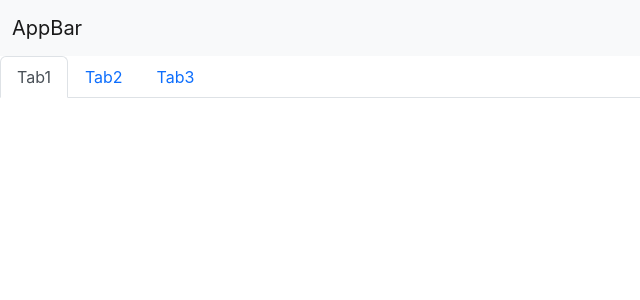
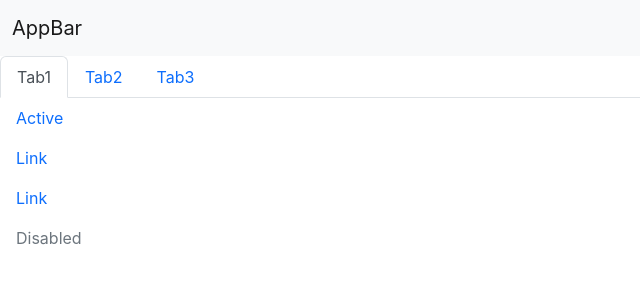
Before and after one commit to luanocesar/simple-dashboard-REACT, a React (Create React App) app: page / in a window 1280 px wide. Shown: the top 300 px of the page, without its empty margins (0-640 px from the left). Built offline with nearby package versions, Linux system fonts and the light colour scheme.

Commit message:
FEAT: Added Vertical Menu

```diff
--- a/src/App.js
+++ b/src/App.js
@@ -2,12 +2,14 @@
 import './App.css';
 import NavBar from './Components/NavBar';
 import AppBar from './Components/AppBar';
+import VerticalMenu from './Components/VerticalMenu'
 
 function App() {
   return (
     <>
       <AppBar title="AppBar"></AppBar>
       <NavBar></NavBar>
+      <VerticalMenu></VerticalMenu>
     </>
   );
 }
--- /dev/null
+++ b/src/Components/VerticalMenu.jsx
@@ -0,0 +1,20 @@
+function VerticalMenu() {
+    return (
+        <ul class="nav flex-column">
+            <li class="nav-item">
+                <a class="nav-link active" aria-current="page" href="#">Active</a>
+            </li>
+            <li class="nav-item">
+                <a class="nav-link" href="#">Link</a>
+            </li>
+            <li class="nav-item">
+                <a class="nav-link" href="#">Link</a>
+            </li>
+            <li class="nav-item">
+                <a class="nav-link disabled">Disabled</a>
+            </li>
+        </ul>
+    )
+}
+
+export default VerticalMenu;
```
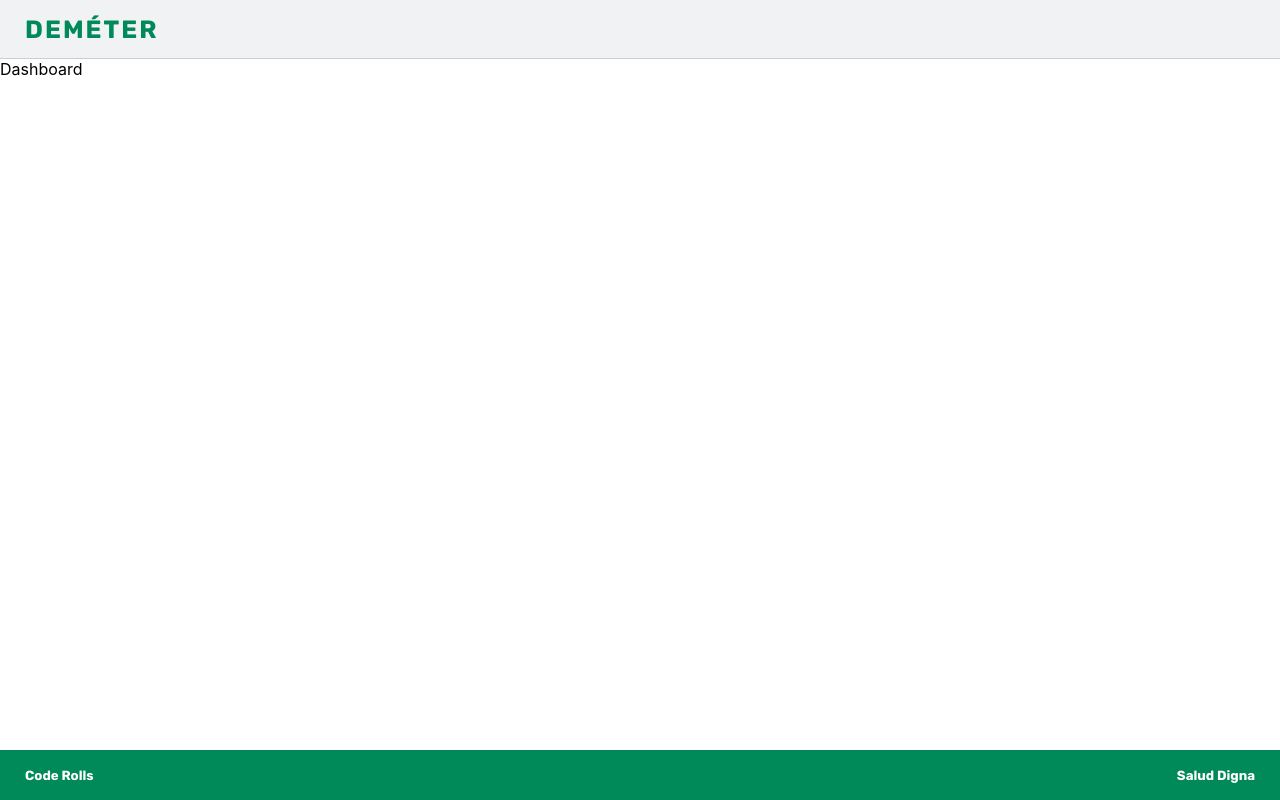
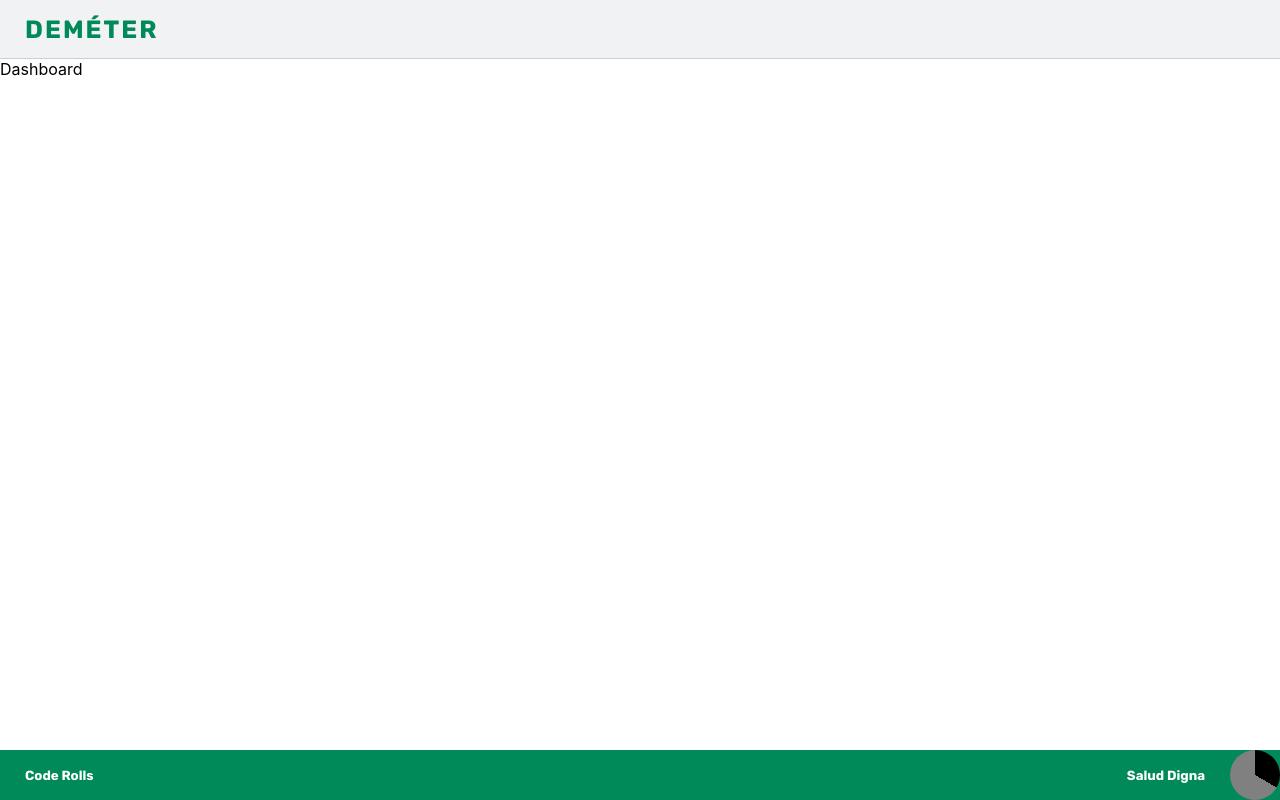
Before and after one commit to dixtinox/Code-Rolls-Talent-Land-2023, a React (Create React App) app in the folder FrontEND/code-rolls/: page / in a window 1280 px wide. Built offline with nearby package versions, Linux system fonts and the light colour scheme.

Commit message:
Circle component

```diff
--- /dev/null
+++ b/FrontEND/code-rolls/src/components/DashboardComponents/DayAchivement.js
@@ -0,0 +1,21 @@
+import React from 'react'
+
+const DayAchivement = ({ colorA, colorB, colorC }) => {
+  return (
+    <div style={{
+        width: "50px",
+        height: "50px",
+        borderRadius: "50%",
+        background: `conic-gradient(${colorA} 0, ${colorA} 120deg, ${colorB} 120deg, ${colorB} 240deg, ${colorC} 240deg)`
+      }}>
+      </div>
+  )
+}
+
+DayAchivement.defaultProps = {
+    colorA:"#808080",
+    colorB:"#808080",
+    colorC:"#808080",
+}
+
+export default DayAchivement
--- a/FrontEND/code-rolls/src/components/Footer.js
+++ b/FrontEND/code-rolls/src/components/Footer.js
@@ -1,10 +1,12 @@
 import React from 'react'
+import DayAchivement from './DashboardComponents/DayAchivement'
 
 const AppFooter = () => {
   return (
     <div className='AppFooter'>
         <h5 style={{paddingLeft: '25px', marginRight: 'auto'}}>Code Rolls</h5>
         <h5 style={{paddingRight: '25px'}}>Salud Digna</h5>
+        <DayAchivement colorA='#000'/>
     </div>
   )
 }
```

----------

Your goal: Find the string "function" in the records, then copy each line where it occurs.

Finished task:
 function App() {
+function VerticalMenu() {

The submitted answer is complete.